To get firsthand accounts from the Black community, Bruns relies on two resources. The National Park Service’s Soldiers and Sailors Database lists 18,000 Black sailors. This information includes their birthplace, enlistment dates, and the ships they served on. These records proved invaluable in determining trends of Black enlistment and numbers of Black sailors serving on each ship in the Navy. Bruns also utilizes the Library of Congress’s Born into Slavery: Slave Narratives from the Federal Writers’ Project, 1938-1938, which are Great Depression-era interviews of formerly enslaved people. Numerous interviewees spoke of encountering Navy warships that helped bring freedom, or told of family members joining the Navy.
Bruns makes excellent use of Civil War photographs. The book contains many familiar photos taken on the decks of ships. These highlight how Navy crews operated on integrated vessels. There are also many rarer images of individual Black sailors made in photography studios. The book’s choice of imagery greatly enhances its argument, readability, and depth.

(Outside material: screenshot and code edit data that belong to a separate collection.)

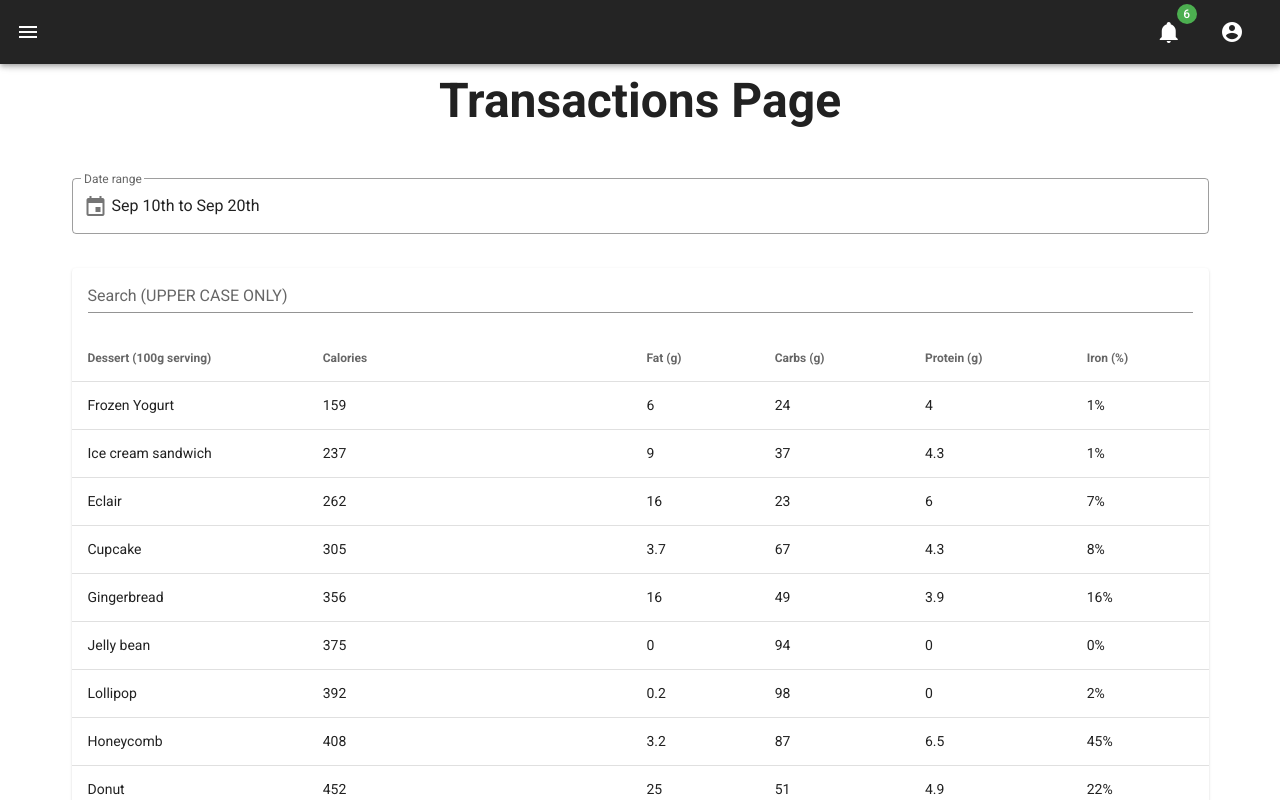
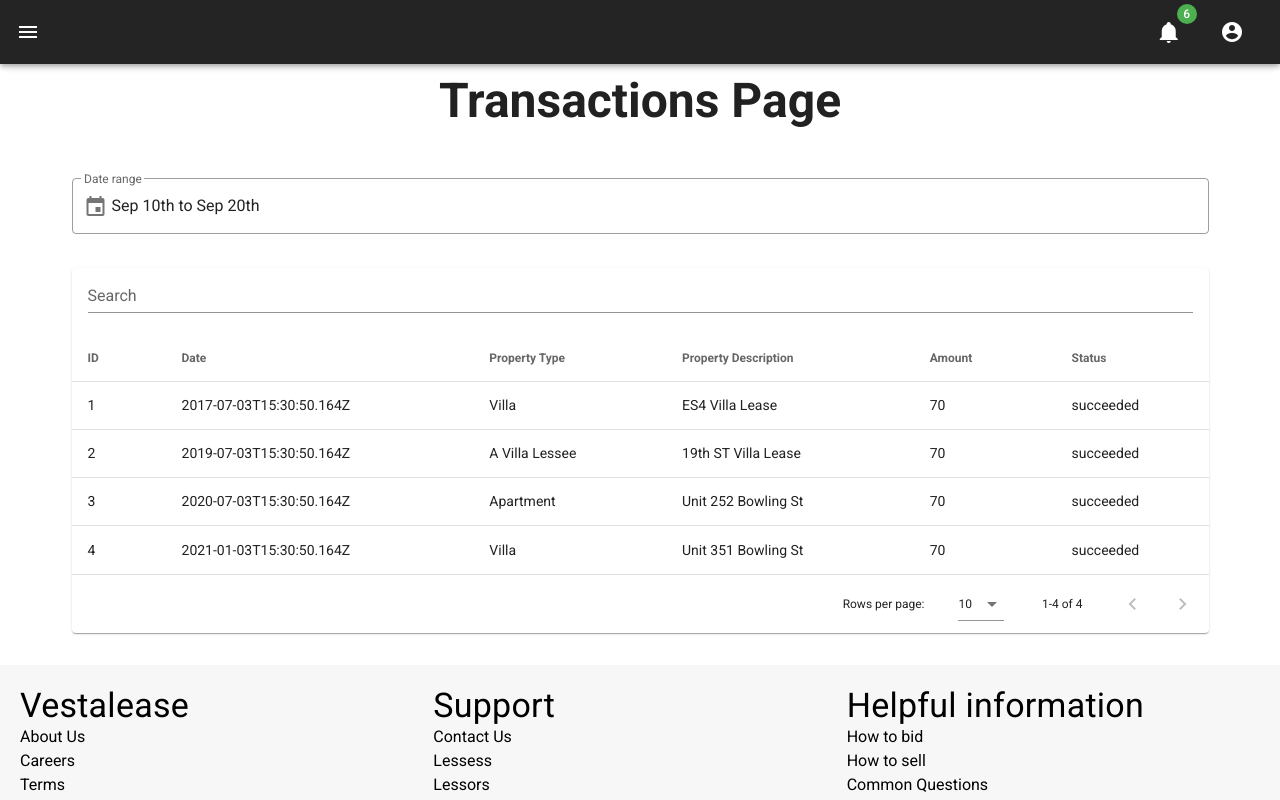
Before and after one commit to xtrone88/vesta-rental-mockup, a Vue app: page /account/transactions in a window 1280 px wide. Shown: the top 800 px of the page. Built offline with nearby package versions, Linux system fonts and the light colour scheme.

Commit message:
update transaction page data

```diff
--- a/src/data/transactions.js
+++ b/src/data/transactions.js
@@ -1,12 +1,53 @@
 export const sampleTransactions = [
   {
-    _id: '595a632a420d0d04002682b9',
+    id: 1,
     accountId: '563e0b6a08a2710e00057b82',
     amount: 70,
     currency: 'USD',
     createdAt: '2017-07-03T15:30:50.164Z',
     __v: 0,
     creditApplied: 2,
+    propertyType: 'Villa',
+    propertyDescription: 'ES4 Villa Lease',
+    status: 'succeeded',
+  },
+  {
+    id: 2,
+    accountId: '563e0b6a08a2710e00057b82',
+    amount: 70,
+    currency: 'USD',
+    createdAt: '2019-07-03T15:30:50.164Z',
+    __v: 0,
+    creditApplied: 2,
+    propertyType: 'A Villa Lessee',
+    propertyDescription: '19th ST Villa Lease',
+
+    status: 'succeeded',
+  },
+  {
+    id: 3,
+    accountId: '563e0b6a08a2710e00057b82',
+    amount: 70,
+    currency: 'USD',
+    createdAt: '2020-07-03T15:30:50.164Z',
+    __v: 0,
+    creditApplied: 2,
+    propertyType: 'Apartment',
+    propertyDescription: 'Unit 252 Bowling St',
+
+    status: 'succeeded',
+  },
+  {
+    id: 4,
+    accountId: '563e0b6a08a2710e00057b82',
+    amount: 70,
+    currency: 'USD',
+    createdAt: '2021-01-03T15:30:50.164Z',
+    __v: 0,
+    creditApplied: 2,
+    propertyType: 'Villa',
+    propertyDescription: 'Unit 351 Bowling St',
+
     status: 'succeeded',
   },
 ];
--- a/src/pages/lessee/transactions.vue
+++ b/src/pages/lessee/transactions.vue
@@ -32,31 +32,14 @@
 
           <v-data-table
             :headers="headers"
-            :items="desserts"
+            :items="transactions"
             item-key="name"
             class="elevation-1"
             :search="search"
             :custom-filter="filterOnlyCapsText"
           >
             <template v-slot:top>
-              <v-text-field
-                v-model="search"
-                label="Search (UPPER CASE ONLY)"
-                class="mx-4"
-              />
-            </template>
-            <template v-slot:[`body.append`]>
-              <tr>
-                <td />
-                <td>
-                  <v-text-field
-                    v-model="calories"
-                    type="number"
-                    label="Less than"
-                  />
-                </td>
-                <td colspan="4" />
-              </tr>
+              <v-text-field v-model="search" label="Search" class="mx-4" />
             </template>
           </v-data-table>
         </v-col>
@@ -68,6 +51,7 @@
 
 <script>
 import moment from "moment";
+import { sampleTransactions } from "../../data/transactions";
 
 export default {
   name: "TransactionsPage",
@@ -76,89 +60,7 @@ export default {
   data: () => ({
     dates: ["2019-09-10", "2019-09-20"],
     search: "",
-    calories: "",
-    desserts: [
-      {
-        name: "Frozen Yogurt",
-        calories: 159,
-        fat: 6.0,
-        carbs: 24,
-        protein: 4.0,
-        iron: "1%",
-      },
-      {
-        name: "Ice cream sandwich",
-        calories: 237,
-        fat: 9.0,
-        carbs: 37,
-        protein: 4.3,
-        iron: "1%",
-      },
-      {
-        name: "Eclair",
-        calories: 262,
-        fat: 16.0,
-        carbs: 23,
-        protein: 6.0,
-        iron: "7%",
-      },
-      {
-        name: "Cupcake",
-        calories: 305,
-        fat: 3.7,
-        carbs: 67,
-        protein: 4.3,
-        iron: "8%",
-      },
-      {
-        name: "Gingerbread",
-        calories: 356,
-        fat: 16.0,
-        carbs: 49,
-        protein: 3.9,
-        iron: "16%",
-      },
-      {
-        name: "Jelly bean",
-        calories: 375,
-        fat: 0.0,
-        carbs: 94,
-        protein: 0.0,
-        iron: "0%",
-      },
-      {
-        name: "Lollipop",
-        calories: 392,
-        fat: 0.2,
-        carbs: 98,
-        protein: 0,
-        iron: "2%",
-      },
-      {
-        name: "Honeycomb",
-        calories: 408,
-        fat: 3.2,
-        carbs: 87,
-        protein: 6.5,
-        iron: "45%",
-      },
-      {
-        name: "Donut",
-        calories: 452,
-        fat: 25.0,
-        carbs: 51,
-        protein: 4.9,
-        iron: "22%",
-      },
-      {
-        name: "KitKat",
-        calories: 518,
-        fat: 26.0,
-        carbs: 65,
-        protein: 7,
-        iron: "6%",
-      },
-    ],
+    transactions: sampleTransactions,
   }),
 
   computed: {
@@ -169,25 +71,12 @@ export default {
     },
     headers() {
       return [
-        {
-          text: "Dessert (100g serving)",
-          align: "start",
-          sortable: false,
-          value: "name",
-        },
-        {
-          text: "Calories",
-          value: "calories",
-          filter: (value) => {
-            if (!this.calories) return true;
-
-            return value < parseInt(this.calories);
-          },
-        },
-        { text: "Fat (g)", value: "fat" },
-        { text: "Carbs (g)", value: "carbs" },
-        { text: "Protein (g)", value: "protein" },
-        { text: "Iron (%)", value: "iron" },
+        { text: "ID", value: "id" },
+        { text: "Date", value: "createdAt" },
+        { text: "Property Type", value: "propertyType" },
+        { text: "Property Description", value: "propertyDescription" },
+        { text: "Amount", value: "amount" },
+        { text: "Status", value: "status" },
       ];
     },
   },
```
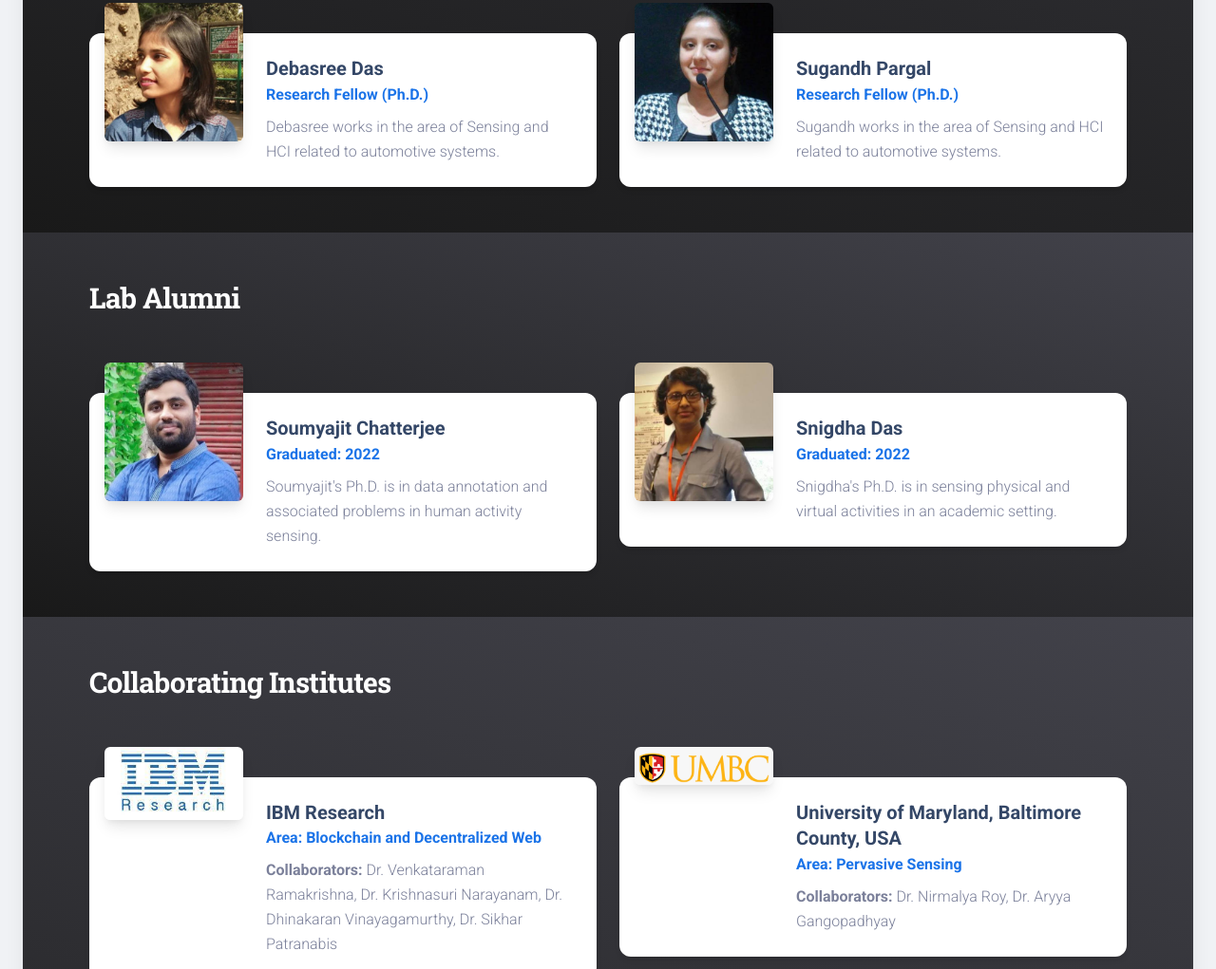
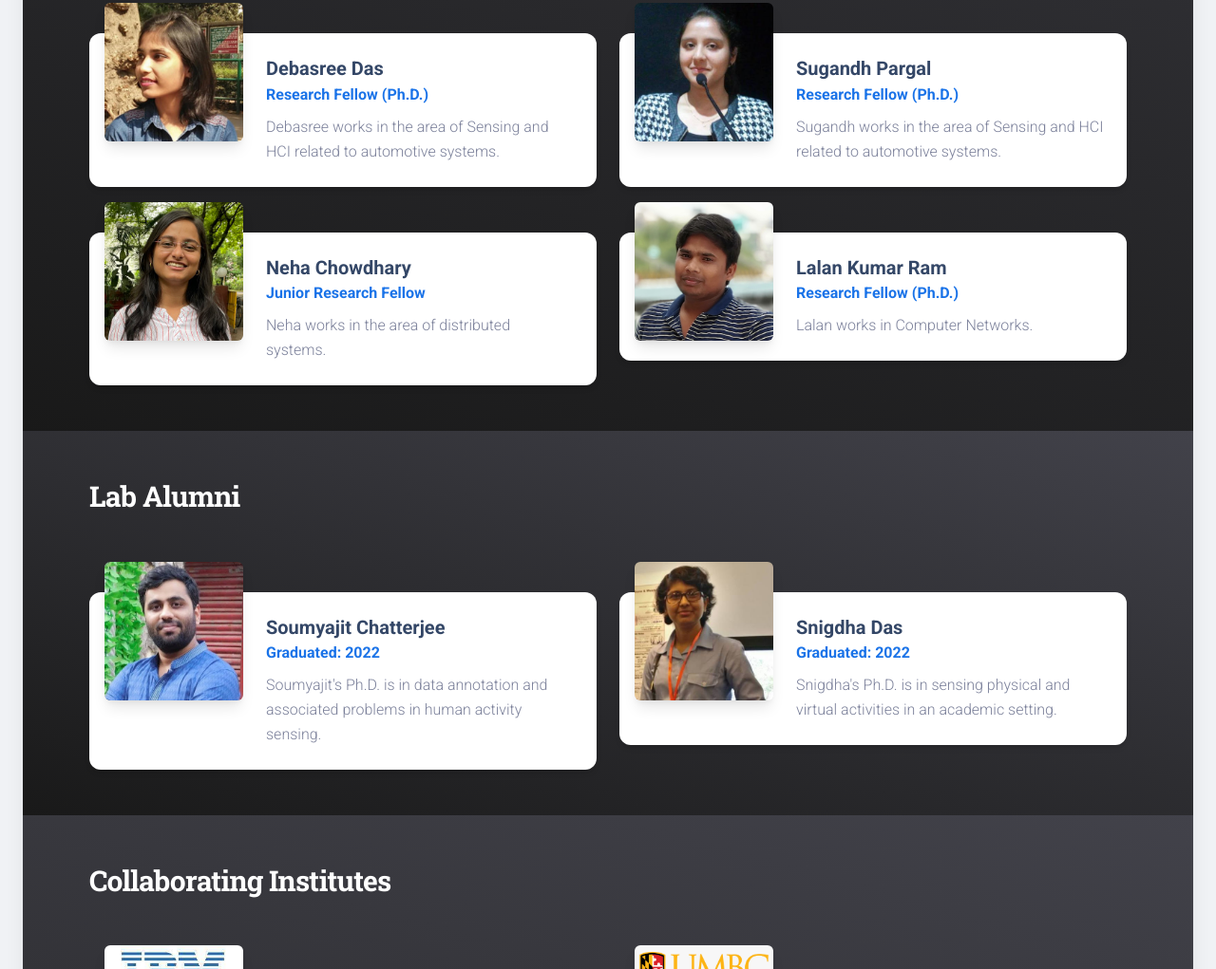
Before and after one commit to ghoshbishakh/unsl, a website: page index.html in a window 1280 px wide. Shown: the part 2263-3284 px from the top of the page at 95% size. Drawn offline with Linux system fonts and the light colour scheme; some packages are replaced by stand-ins of ours.

Commit message:
from Sandip

```diff
--- a/index.html
+++ b/index.html
@@ -401,6 +401,48 @@
             </div>
           </div>
         </div>
+        <div class="row mt-4">
+          <div class="col-lg-6 col-12">
+            <div class="card card-profile mt-4 z-index-2">
+              <div class="row">
+                <div class="col-lg-4 col-md-6 col-12 mt-n5">
+                  <a href="javascript:;">
+                    <div class="p-3 pe-md-0">
+                      <img class="w-100 border-radius-md shadow-lg" src="assets/img/member/neha.jpeg" alt="image">
+                    </div>
+                  </a>
+                </div>
+                <div class="col-lg-8 col-md-6 col-12 my-auto">
+                  <div class="card-body ps-lg-0">
+                    <h5 class="mb-0">Neha Chowdhary</h5>
+                    <h6 class="text-info">Junior Research Fellow</h6>
+                    <p class="mb-0">Neha works in the area of distributed systems.</p>
+                  </div>
+                </div>
+              </div>
+            </div>
+          </div>
+          <div class="col-lg-6 col-12">
+            <div class="card card-profile mt-lg-4 mt-5 z-index-2">
+              <div class="row">
+                <div class="col-lg-4 col-md-6 col-12 mt-n5">
+                  <a href="javascript:;">
+                    <div class="p-3 pe-md-0">
+                      <img class="w-100 border-radius-md shadow-lg" src="assets/img/member/lalan.jpeg" alt="image">
+                    </div>
+                  </a>
+                </div>
+                <div class="col-lg-8 col-md-6 col-12 my-auto">
+                  <div class="card-body ps-lg-0">
+                    <h5 class="mb-0">Lalan Kumar Ram</h5>
+                    <h6 class="text-info">Research Fellow (Ph.D.)</h6>
+                    <p class="mb-0">Lalan works in Computer Networks.</p>
+                  </div>
+                </div>
+              </div>
+            </div>
+          </div>
+        </div>
       </div>
     </section>
         <!-- -------- Group Alumni -------- -->
@@ -454,28 +496,6 @@
             </div>
           </div>
         </div>
-        <!--<div class="row mt-4">
-          <div class="col-lg-6 col-12">
-            <div class="card card-profile mt-4 z-index-2">
-              <div class="row">
-                <div class="col-lg-4 col-md-6 col-12 mt-n5">
-                  <a href="javascript:;">
-                    <div class="p-3 pe-md-0">
-                      <img class="w-100 border-radius-md shadow-lg" src="assets/img/member/bishakh.jpeg" alt="image">
-                    </div>
-                  </a>
-                </div>
-                <div class="col-lg-8 col-md-6 col-12 my-auto">
-                  <div class="card-body ps-lg-0">
-                    <h5 class="mb-0">Bishakh Chandra Ghosh</h5>
-                    <h6 class="text-info">Graduated: 2022</h6>
-                    <p class="mb-0">Bishakh worked on Decentralized Web and Blockchain for his Ph.D.</p>
-                  </div>
-                </div>
-              </div>
-            </div>
-          </div>
-         </div>-->
           <!--<div class="col-lg-6 col-12">
             <div class="card card-profile mt-lg-4 mt-5 z-index-2">
               <div class="row">
```
Also changed, not shown: assets/img/member/lalan.jpeg (added), assets/img/member/neha.jpeg (added), 1 other file.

There were several noticeable omissions that could have complemented the work’s thesis had they been included. Though most African American sailors and formerly enslaved men who assisted the Navy were illiterate, there are a small number of primary accounts that give their perspective during the war. It is surprising that Bruns did not include the likes of Diary of a Contraband, the published diary of William B. Gould, a self-emancipated man who served on warships performing blockade duty and hunting Confederate commerce raiders. The book would have also benefited from a chapter offering a comparative view of how the Confederate Navy impressed free and enslaved Black men to work in shipyards and support naval operations. Finally, there are numerous quotations that would have benefited from more detailed citations.
While there are lengthier academic studies covering the U.S. Navy’s Black sailors during the Civil War, Black Sailors in the Civil War: A History of Fugitives, Freemen, and Freedmen Aboard Union Vessels provides a readable introduction to the numerous avenues that brought African Americans into the Navy and the diverse duties they performed. Bruns’s book also provides a good starting place for those interested in learning about the impact enslaved people had on the conflict, and war’s effect on the enslaved.